Let's cut to the chase: Any reasonably educated, thoughtful reader of the Old Testament, or Torah -- every word, not just takeout stories -- will pull up shocked at the gratuitous, gleeful gorefests.
That's what happened when Slate editor David Plotz sat down with it, not as a scholar, cleric or mystic, but simply as a curious, respectful reader. The result, "Good Book: The Bizarre, Hilarious, Disturbing, Marvelous and Inspiring Things I Learned When I Read Every Single Word of the Bible," is often very funny, but at heart it's a melancholy book.
Plotz, a secular Jew who went to both Hebrew school and an Episcopalian high school, knew the stories of Old Testament heroes such as Daniel and Esther. But he was horrified to find that their triumphs, like those of many other central figures, trigger bloodbaths in which the Israelites kill innocents with no reason, no mercy and no punishment by God, who often eggs them on.
The Torah is also awash in wisdom and beauty, and Plotz rejoices at that. And reading it helped him to understand how Jews have endured as a people through the centuries while other biblical tribes are long gone -- because their stories and laws, as well as their history since, have bound them together and set them apart.

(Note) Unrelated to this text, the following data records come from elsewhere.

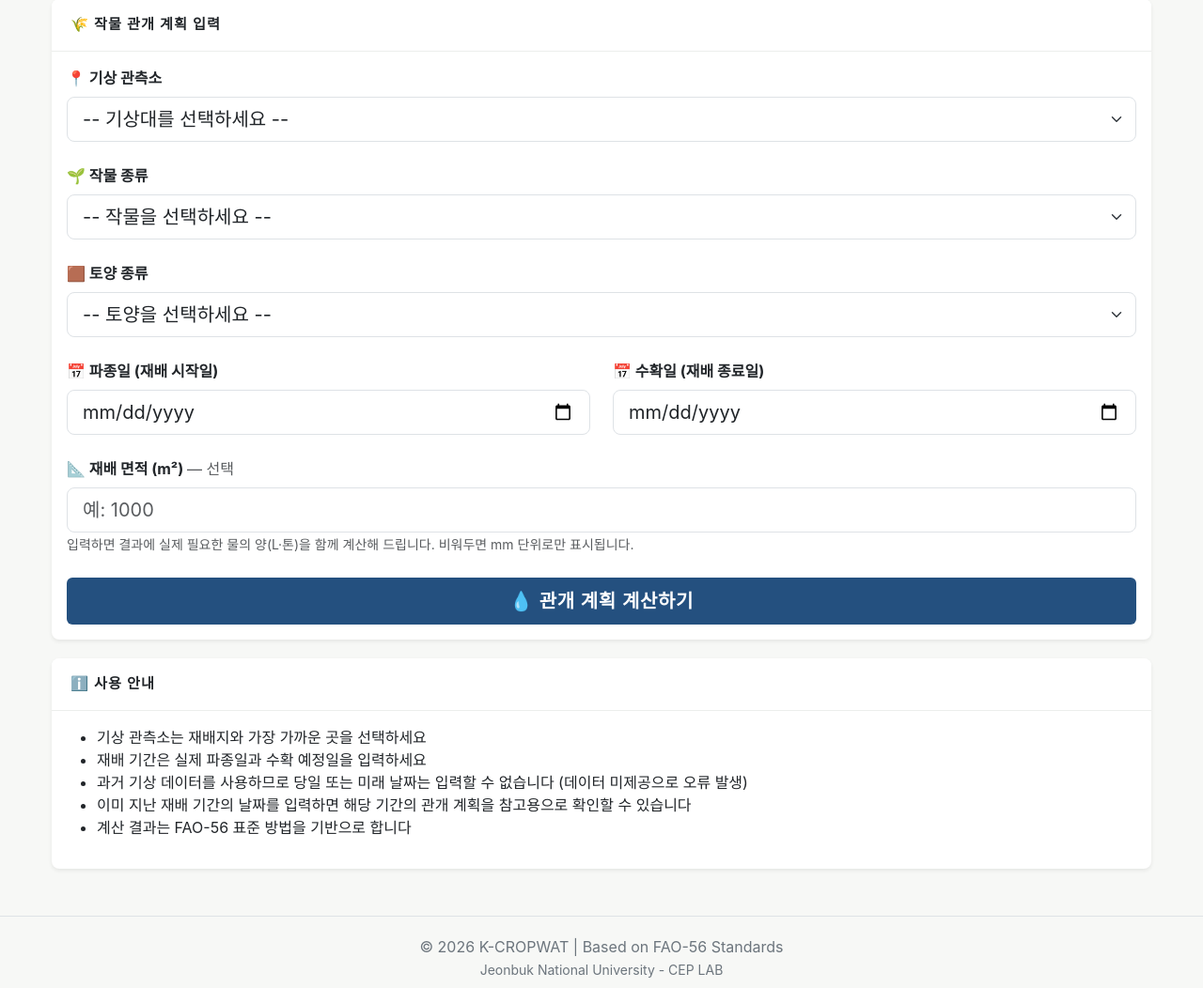
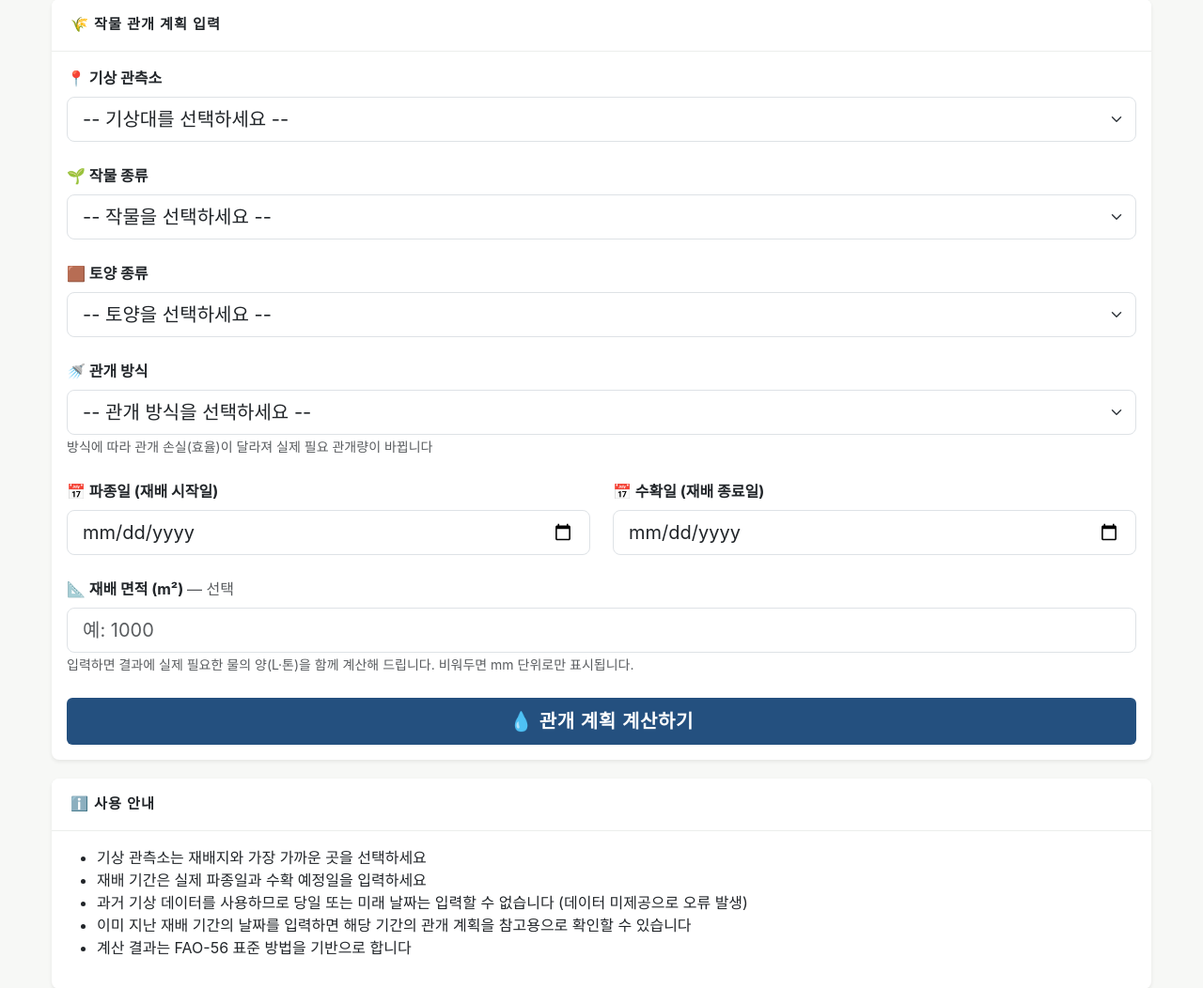
Before and after one commit to JBNUSFLEEHK/K_cropwat, a FastAPI app: page / in a window 1280 px wide. Shown: the part 89-1141 px from the top of the page at 94% size. Run offline with FastAPI, Linux system fonts and the light colour scheme; parts of the project's set-up code (start-up, migrations or seed data) failed here and were passed over.

Commit message:
Add required irrigation-method input driving field efficiency
Replace the hardcoded 70% field efficiency with a required method select
(drip 90% / sprinkler 75% / surface 55%). The chosen method's efficiency
flows into the scheduler and gross-irrigation figures, and the method name
is shown in the results Irrigation Settings.

Co-Authored-By: Claude Opus 4.8 <noreply@anthropic.com>

```diff
--- a/main.py
+++ b/main.py
@@ -14,6 +14,13 @@ from services.cropwat.irrigation_scheduler import IrrigationScheduler
 
 app = FastAPI(title="CROPWAT Web Service")
 templates = Jinja2Templates(directory="templates")
+
+# 관개 방식별 현장 적용 효율 (FAO 대표값): key -> (표시명, 효율 %)
+IRRIGATION_METHODS = {
+    'drip': ('점적(드립)', 90),
+    'sprinkler': ('스프링클러', 75),
+    'surface': ('지표관개(고랑·담수)', 55),
+}
 
 
 def load_json_data(filename: str):
@@ -54,6 +61,7 @@ async def calculate(
         soil_id: str = Form(...),
         planting_date: str = Form(...),
         harvest_date: str = Form(...),
+        irrigation_method: str = Form(...),  # 관개 방식 (필수)
         field_area: str = Form("")  # 재배 면적 (m², 선택 입력)
 ):
     """CROPWAT 계산 실행"""
@@ -128,7 +136,12 @@ async def calculate(
         # 5. 관개 스케줄 계산
         rainfall_series = [w['rainfall'] for w in weather_data]
 
-        scheduler = IrrigationScheduler(crop, soil)
+        # 관개 방식 → (표시명, 현장 효율 %) 매핑
+        method_name, method_eff = IRRIGATION_METHODS.get(
+            irrigation_method, IRRIGATION_METHODS['sprinkler']
+        )
+
+        scheduler = IrrigationScheduler(crop, soil, options={'field_efficiency': method_eff})
         schedule = scheduler.calculate_irrigation_schedule(
             etc_series=etc_results,
             rainfall_series=rainfall_series,
@@ -173,7 +186,8 @@ async def calculate(
             "options": {
                 "depletion_level": round(scheduler.depletion_fraction * 100),
                 "application": "Refill to field capacity",
-                "field_efficiency": 70
+                "field_efficiency": method_eff,
+                "method_name": method_name
             }
         })
 
--- a/templates/index.html
+++ b/templates/index.html
@@ -52,6 +52,18 @@
                     </option>
                     {% endfor %}
                 </select>
+            </div>
+
+            <!-- 관개 방식 -->
+            <div class="mb-4">
+                <label for="irrigation_method" class="form-label fw-bold">🚿 관개 방식</label>
+                <select class="form-select form-select-lg" id="irrigation_method" name="irrigation_method" required>
+                    <option value="">-- 관개 방식을 선택하세요 --</option>
+                    <option value="drip">점적(드립) — 효율 90%</option>
+                    <option value="sprinkler">스프링클러 — 효율 75%</option>
+                    <option value="surface">지표관개(고랑·담수) — 효율 55%</option>
+                </select>
+                <small class="form-text text-muted">방식에 따라 관개 손실(효율)이 달라져 실제 필요 관개량이 바뀝니다</small>
             </div>
 
             <!-- 재배 기간 -->
--- a/templates/results.html
+++ b/templates/results.html
@@ -94,6 +94,7 @@
                     <strong>Application:</strong> {{ options.application }}<br>
                 </div>
                 <div class="col-md-4">
+                    <strong>Method:</strong> {{ options.method_name }}<br>
                     <strong>Field eff.</strong> {{ options.field_efficiency }}%
                 </div>
             </div>
```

Plotz is well aware that biblical complexities and contradictions have kept scholars, Talmudic and Christian, busy for centuries, and that he's no scholar. And he knows better than to project modern values on ancient peoples.
But story after story of unprovoked murder, some of it genocidal, unleashed by the Israelites and/or their God, rattles him. And common explanations -- it's just a story, or God is wrathful; deal with it, or "become a Christian" if you want a more merciful God (lots to say about that one, but no room here) -- don't wash for him.

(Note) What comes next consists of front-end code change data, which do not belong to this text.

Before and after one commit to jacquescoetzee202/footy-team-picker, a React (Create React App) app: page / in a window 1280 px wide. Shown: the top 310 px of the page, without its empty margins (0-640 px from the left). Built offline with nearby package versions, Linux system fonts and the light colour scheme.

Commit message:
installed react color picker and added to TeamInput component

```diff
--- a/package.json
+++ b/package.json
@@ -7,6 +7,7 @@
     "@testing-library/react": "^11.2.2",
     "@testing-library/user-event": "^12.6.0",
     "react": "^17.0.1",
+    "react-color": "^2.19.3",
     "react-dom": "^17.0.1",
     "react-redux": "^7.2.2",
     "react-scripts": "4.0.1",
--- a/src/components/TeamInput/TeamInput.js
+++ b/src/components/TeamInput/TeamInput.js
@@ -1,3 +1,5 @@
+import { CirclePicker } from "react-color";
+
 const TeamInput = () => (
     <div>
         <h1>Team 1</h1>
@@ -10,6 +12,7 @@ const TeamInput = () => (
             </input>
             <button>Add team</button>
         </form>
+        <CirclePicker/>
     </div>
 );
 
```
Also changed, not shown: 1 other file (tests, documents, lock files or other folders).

"The principal task of priests and rabbis has been cleaning up the Bible, taking complicated stories and bringing order to them," he writes. "But it is an artificial order, with a much neater morality than we find in the real book. ... Some of the heroes are intolerable; some of the villains are admirable, and God himself is often unreasonable. This messy Bible is truer to our actual world -- where the good do evil and the evil do good, where people suffer for no reason -- than the idealized Bible is. ... That's why we should read [it] for ourselves, to confront the complexity that the idealized Bible avoids."

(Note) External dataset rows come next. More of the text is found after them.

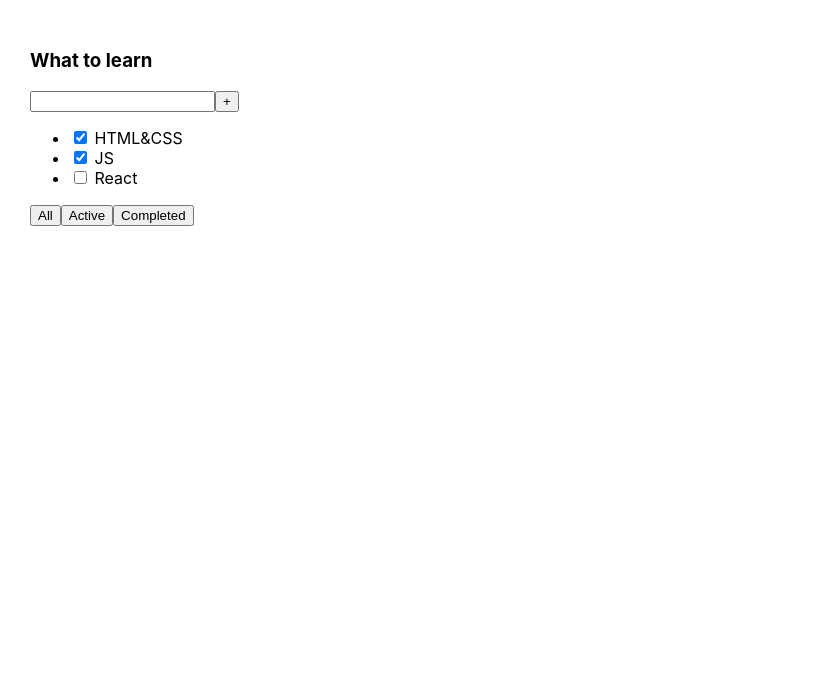
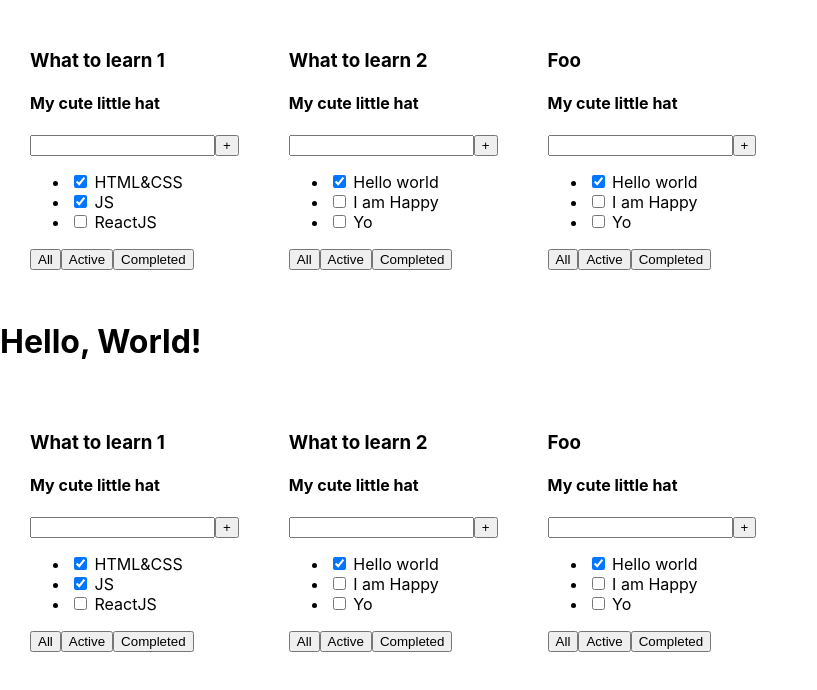
Before and after one commit to vrnj/preTODO, a React (Create React App) app: page / in a window 1280 px wide. Shown: the top 690 px of the page, without its empty margins (0-817 px from the left). Built offline with nearby package versions, Linux system fonts and the light colour scheme.

Commit message:
Lesson 1

```diff
--- a/src/App.tsx
+++ b/src/App.tsx
@@ -1,26 +1,33 @@
 import React from 'react';
 import './App.css';
+import { Todolist } from './components/Todolist';
 
 function App() {
+
+    const hat1 = 'What to learn 1';
+    const hat2 = 'What to learn 2';
+    const hat3 = 'Foo';
+    const cuteLittleHat = 'My cute little hat';
+
+    const tasks1 = [
+        { id: 1, title: "HTML&CSS", isDone: true },
+        { id: 2, title: "JS", isDone: true },
+        { id: 3, title: "ReactJS", isDone: false }
+    ];
+    const tasks2 = [
+        { id: 1, title: "Hello world", isDone: true },
+        { id: 2, title: "I am Happy", isDone: false },
+        { id: 3, title: "Yo", isDone: false }
+    ];
+
     return (
         <div className="App">
-            <div>
-                <h3>What to learn</h3>
-                <div>
-                    <input/>
-                    <button>+</button>
-                </div>
-                <ul>
-                    <li><input type="checkbox" checked={true}/> <span>HTML&CSS</span></li>
-                    <li><input type="checkbox" checked={true}/> <span>JS</span></li>
-                    <li><input type="checkbox" checked={false}/> <span>React</span></li>
-                </ul>
-                <div>
-                    <button>All</button>
-                    <button>Active</button>
-                    <button>Completed</button>
-                </div>
-            </div>
+
+
+            <Todolist hat={hat1} cuteHat={cuteLittleHat} tasks={tasks1}/>
+            <Todolist hat={hat2} cuteHat={cuteLittleHat} tasks={tasks2}/>
+            <Todolist hat={hat3} cuteHat={cuteLittleHat} tasks={tasks2}/>
+
         </div>
     );
 }
--- /dev/null
+++ b/src/components/Todolist.tsx
@@ -0,0 +1,62 @@
+import internal from "stream"
+
+type PropsType = {
+    hat?: string,
+    cuteHat?: string,
+    tasks: Array<TaskType>
+}
+
+type TaskType = {
+    id: number,
+    title: string,
+    isDone: boolean
+}
+
+export const Todolist = (props: PropsType) => {
+    return (
+        <div>
+            <div>
+                <h3>{props.hat}</h3>
+                <h4>{props.cuteHat}</h4>
+
+                <div>
+                    <input/>
+                    <button>+</button>
+                </div>
+
+                {props.tasks
+                    ?
+                    <ul>
+                    {props.tasks.map(task => {
+                        return (
+                             <li key={task.id}><input type="checkbox" checked={task.isDone}/> <span>{task.title}</span></li>
+                        )
+                    })}
+
+                </ul>
+                :
+                <div></div>
+
+                }
+
+
+                {/* <ul>
+                    {props.tasks.map(task => {
+                        return (
+                             <li key={task.id}><input type="checkbox" checked={task.isDone}/> <span>{task.title}</span></li>
+                        )
+                    })}
+
+                </ul> */}
+                <div>
+                    <button>All</button>
+                    <button>Active</button>
+                    <button>Completed</button>
+                </div>
+            </div>
+
+        </div>
+    );
+}
+
+//export default Todolist;
--- a/src/index.tsx
+++ b/src/index.tsx
@@ -9,7 +9,13 @@ const root = ReactDOM.createRoot(
 );
 root.render(
   <React.StrictMode>
-    <App />
+    <>
+      <App />
+      <h1>Hello, World!</h1>
+      <App />
+    </>
+
+
   </React.StrictMode>
 );
 
```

But in doing so, Plotz found himself deeply sobered. Ultimately, this is a heartbreaking book, despite its humor (for example, Plotz dryly notes that when Noah made landfall with Earth's precious few surviving creatures, he sacrificed an animal) and joy in the less bloody books (like Ruth). And it's priceless for those of all traditions who see value in posing unanswerable questions to each other, and to God himself.
Pamela Miller is a night news editor and former religion writer at the Star Tribune.